Dataset records below:

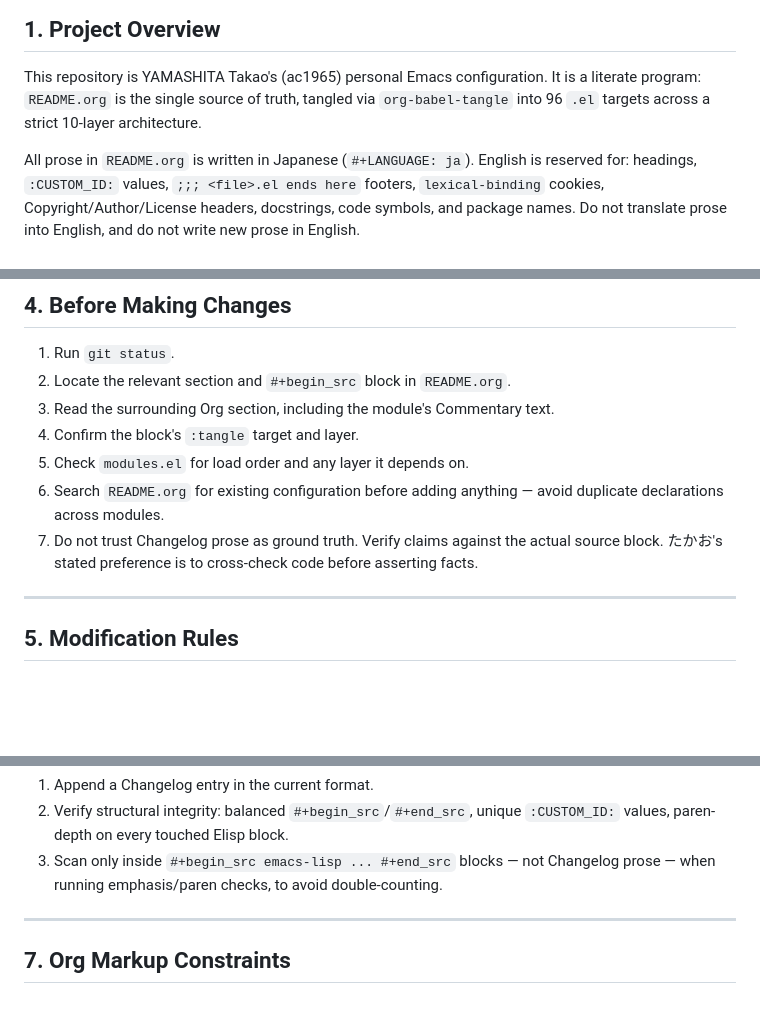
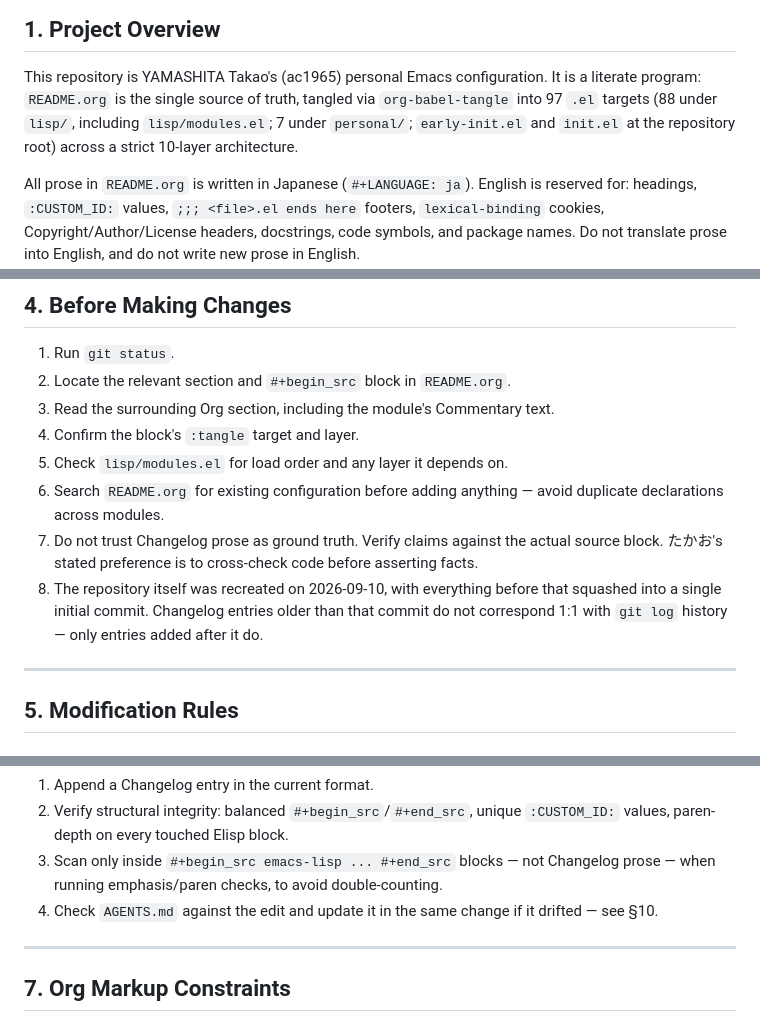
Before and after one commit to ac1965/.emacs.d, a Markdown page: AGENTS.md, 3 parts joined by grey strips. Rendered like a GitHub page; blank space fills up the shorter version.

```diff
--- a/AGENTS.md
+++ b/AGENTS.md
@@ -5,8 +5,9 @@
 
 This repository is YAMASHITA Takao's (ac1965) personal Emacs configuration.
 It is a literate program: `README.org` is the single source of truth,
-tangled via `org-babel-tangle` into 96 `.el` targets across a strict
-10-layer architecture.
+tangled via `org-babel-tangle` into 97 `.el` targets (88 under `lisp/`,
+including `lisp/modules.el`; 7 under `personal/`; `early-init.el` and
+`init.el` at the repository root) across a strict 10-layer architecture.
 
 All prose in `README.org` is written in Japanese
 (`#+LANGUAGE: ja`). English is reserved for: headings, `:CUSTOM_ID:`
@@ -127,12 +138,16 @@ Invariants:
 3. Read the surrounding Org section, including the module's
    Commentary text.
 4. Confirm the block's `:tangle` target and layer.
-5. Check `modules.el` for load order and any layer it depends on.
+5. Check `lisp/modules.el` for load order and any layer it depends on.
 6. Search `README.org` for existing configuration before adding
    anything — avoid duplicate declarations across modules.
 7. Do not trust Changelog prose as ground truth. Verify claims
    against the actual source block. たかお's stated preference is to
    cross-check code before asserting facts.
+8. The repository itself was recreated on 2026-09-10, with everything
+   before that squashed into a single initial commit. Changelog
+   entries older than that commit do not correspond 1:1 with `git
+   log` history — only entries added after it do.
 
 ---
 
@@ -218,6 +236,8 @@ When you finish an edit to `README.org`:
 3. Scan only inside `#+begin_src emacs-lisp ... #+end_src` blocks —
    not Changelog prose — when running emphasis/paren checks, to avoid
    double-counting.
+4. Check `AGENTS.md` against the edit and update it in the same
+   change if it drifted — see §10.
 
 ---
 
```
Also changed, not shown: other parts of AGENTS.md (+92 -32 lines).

End of Dataset records.

Work instruction: Each line above that contains "targets" must be copied out.

Answer section:
-tangled via `org-babel-tangle` into 96 `.el` targets across a strict
+tangled via `org-babel-tangle` into 97 `.el` targets (88 under `lisp/`,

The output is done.